• INPUT RECORDS
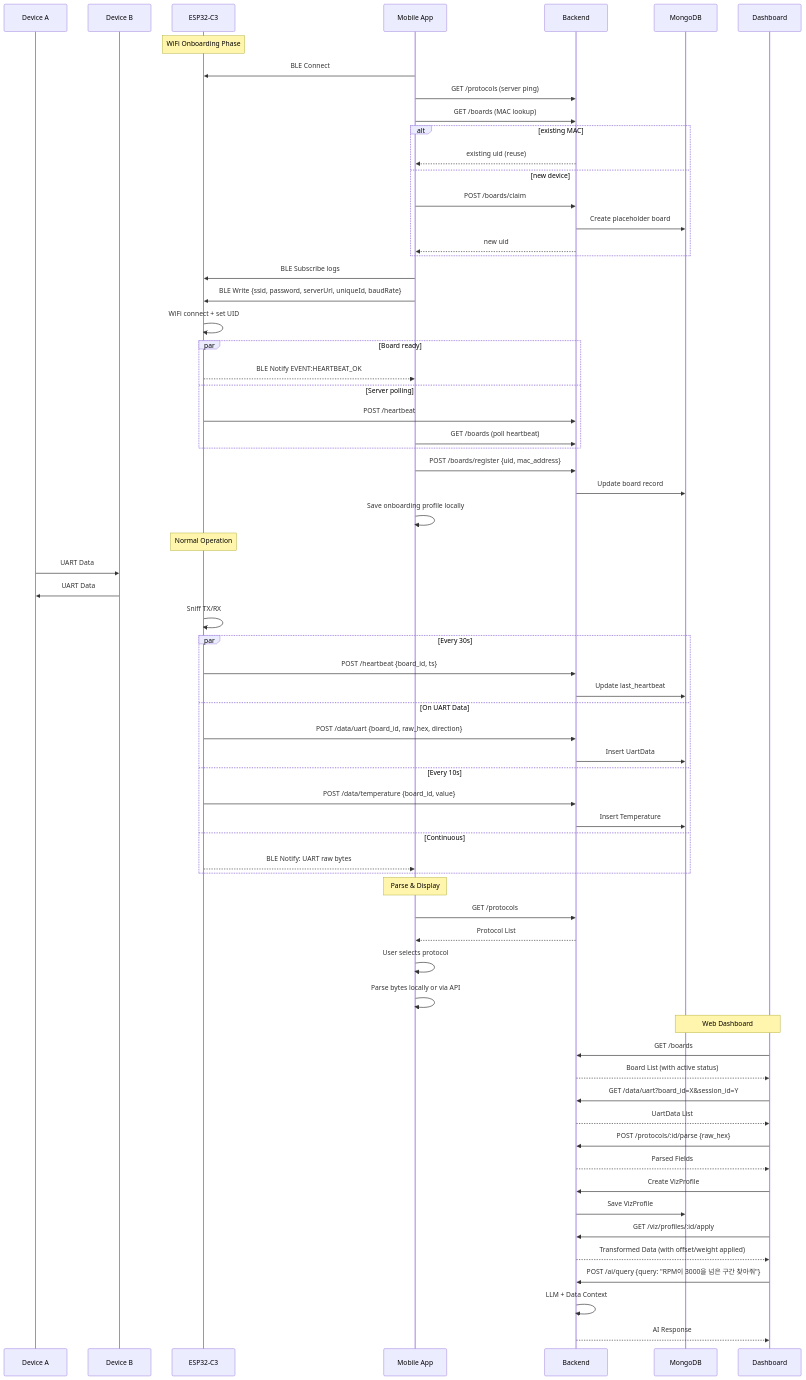
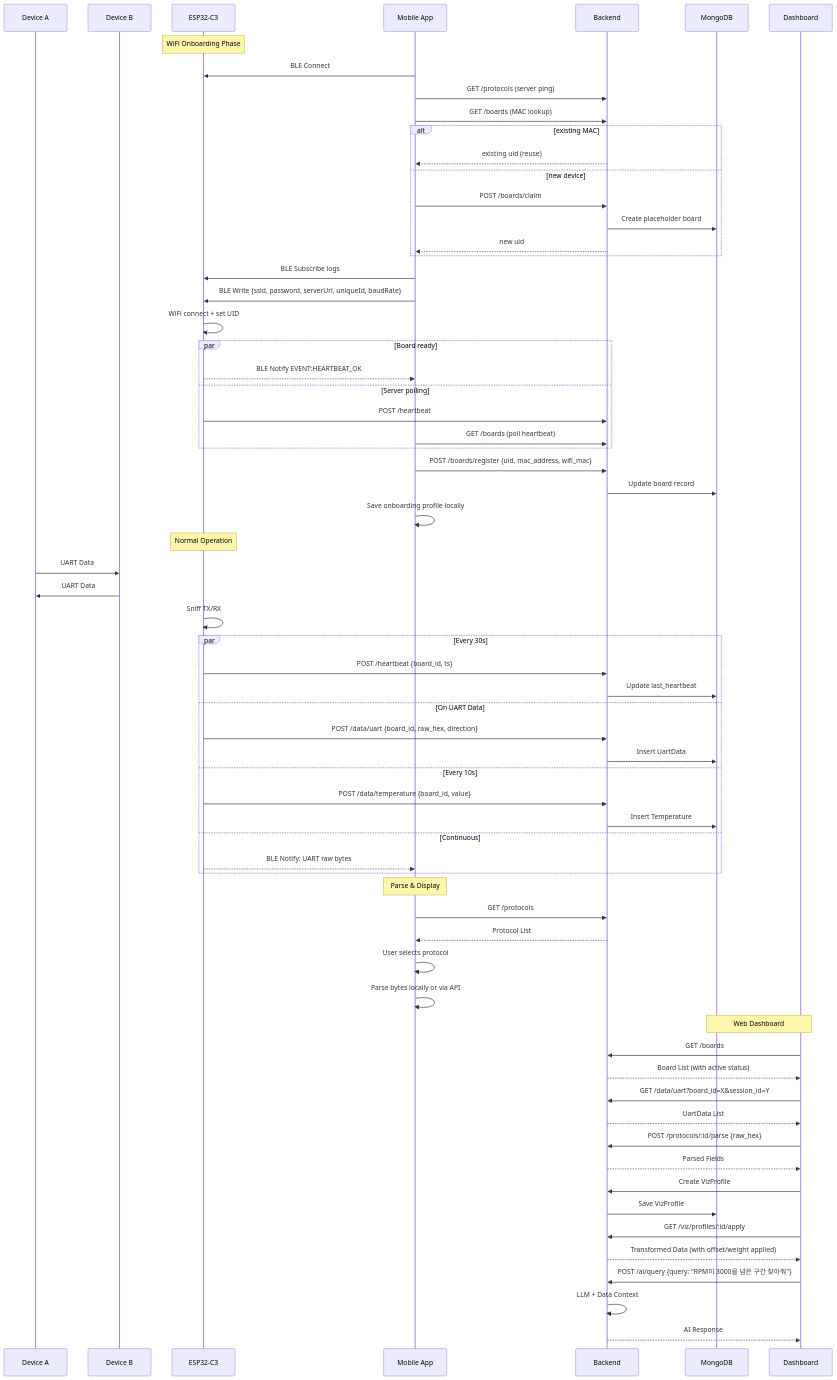
One commit to hyunu/sentinel changed the second of 3 diagrams in requirements.md. Above: the diagram before and after it, drawn with Mermaid. The commit also changed other lines of this file and 27 other files, not shown here.

````diff
--- a/requirements.md
+++ b/requirements.md
@@ -231,77 +235,77 @@
 ```mermaid
 sequenceDiagram
     participant A as Device A
     participant B as Device B
     participant E as ESP32-C3
     participant M as Mobile App
     participant BE as Backend
     participant DB as MongoDB
     participant D as Dashboard
 
     Note over E: WiFi Onboarding Phase
     M->>E: BLE Connect
     M->>BE: GET /protocols (server ping)
     M->>BE: GET /boards (MAC lookup)
     alt existing MAC
         BE-->>M: existing uid (reuse)
     else new device
         M->>BE: POST /boards/claim
         BE->>DB: Create placeholder board
         BE-->>M: new uid
     end
     M->>E: BLE Subscribe logs
     M->>E: BLE Write {ssid, password, serverUrl, uniqueId, baudRate}
     E->>E: WiFi connect + set UID
     par Board ready
         E-->>M: BLE Notify EVENT:HEARTBEAT_OK
     and Server polling
         E->>BE: POST /heartbeat
         M->>BE: GET /boards (poll heartbeat)
     end
-    M->>BE: POST /boards/register {uid, mac_address}
+    M->>BE: POST /boards/register {uid, mac_address, wifi_mac}
     BE->>DB: Update board record
     M->>M: Save onboarding profile locally
 
     Note over E: Normal Operation
     A->>B: UART Data
     B->>A: UART Data
     E->>E: Sniff TX/RX
 
     par Every 30s
         E->>BE: POST /heartbeat {board_id, ts}
         BE->>DB: Update last_heartbeat
     and On UART Data
         E->>BE: POST /data/uart {board_id, raw_hex, direction}
         BE->>DB: Insert UartData
     and Every 10s
         E->>BE: POST /data/temperature {board_id, value}
         BE->>DB: Insert Temperature
     and Continuous
         E-->>M: BLE Notify: UART raw bytes
     end
 
     Note over M: Parse & Display
     M->>BE: GET /protocols
     BE-->>M: Protocol List
     M->>M: User selects protocol
     M->>M: Parse bytes locally or via API
 
     Note over D,DB: Web Dashboard
     D->>BE: GET /boards
     BE-->>D: Board List (with active status)
 
     D->>BE: GET /data/uart?board_id=X&session_id=Y
     BE-->>D: UartData List
 
     D->>BE: POST /protocols/:id/parse {raw_hex}
     BE-->>D: Parsed Fields
 
     D->>BE: Create VizProfile
     BE->>DB: Save VizProfile
     D->>BE: GET /viz/profiles/:id/apply
     BE-->>D: Transformed Data (with offset/weight applied)
 
     D->>BE: POST /ai/query {query: "RPM이 3000을 넘은 구간 찾아줘"}
     BE->>BE: LLM + Data Context
     BE-->>D: AI Response
 ```
````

• EXERCISE BRIEF
Extract from the listing above the lines between the line containing "M->>BE: GET /protocols (server ping)" and the line containing "BE-->>D: Board List (with active status)", keeping both of those lines. Output nothing else.

• OUTPUT BELOW
     M->>BE: GET /protocols (server ping)
     M->>BE: GET /boards (MAC lookup)
     alt existing MAC
         BE-->>M: existing uid (reuse)
     else new device
         M->>BE: POST /boards/claim
         BE->>DB: Create placeholder board
         BE-->>M: new uid
     end
     M->>E: BLE Subscribe logs
     M->>E: BLE Write {ssid, password, serverUrl, uniqueId, baudRate}
     E->>E: WiFi connect + set UID
     par Board ready
         E-->>M: BLE Notify EVENT:HEARTBEAT_OK
     and Server polling
         E->>BE: POST /heartbeat
         M->>BE: GET /boards (poll heartbeat)
     end
-    M->>BE: POST /boards/register {uid, mac_address}
+    M->>BE: POST /boards/register {uid, mac_address, wifi_mac}
     BE->>DB: Update board record
     M->>M: Save onboarding profile locally
 
     Note over E: Normal Operation
     A->>B: UART Data
     B->>A: UART Data
     E->>E: Sniff TX/RX
 
     par Every 30s
         E->>BE: POST /heartbeat {board_id, ts}
         BE->>DB: Update last_heartbeat
     and On UART Data
         E->>BE: POST /data/uart {board_id, raw_hex, direction}
         BE->>DB: Insert UartData
     and Every 10s
         E->>BE: POST /data/temperature {board_id, value}
         BE->>DB: Insert Temperature
     and Continuous
         E-->>M: BLE Notify: UART raw bytes
     end
 
     Note over M: Parse & Display
     M->>BE: GET /protocols
     BE-->>M: Protocol List
     M->>M: User selects protocol
     M->>M: Parse bytes locally or via API
 
     Note over D,DB: Web Dashboard
     D->>BE: GET /boards
     BE-->>D: Board List (with active status)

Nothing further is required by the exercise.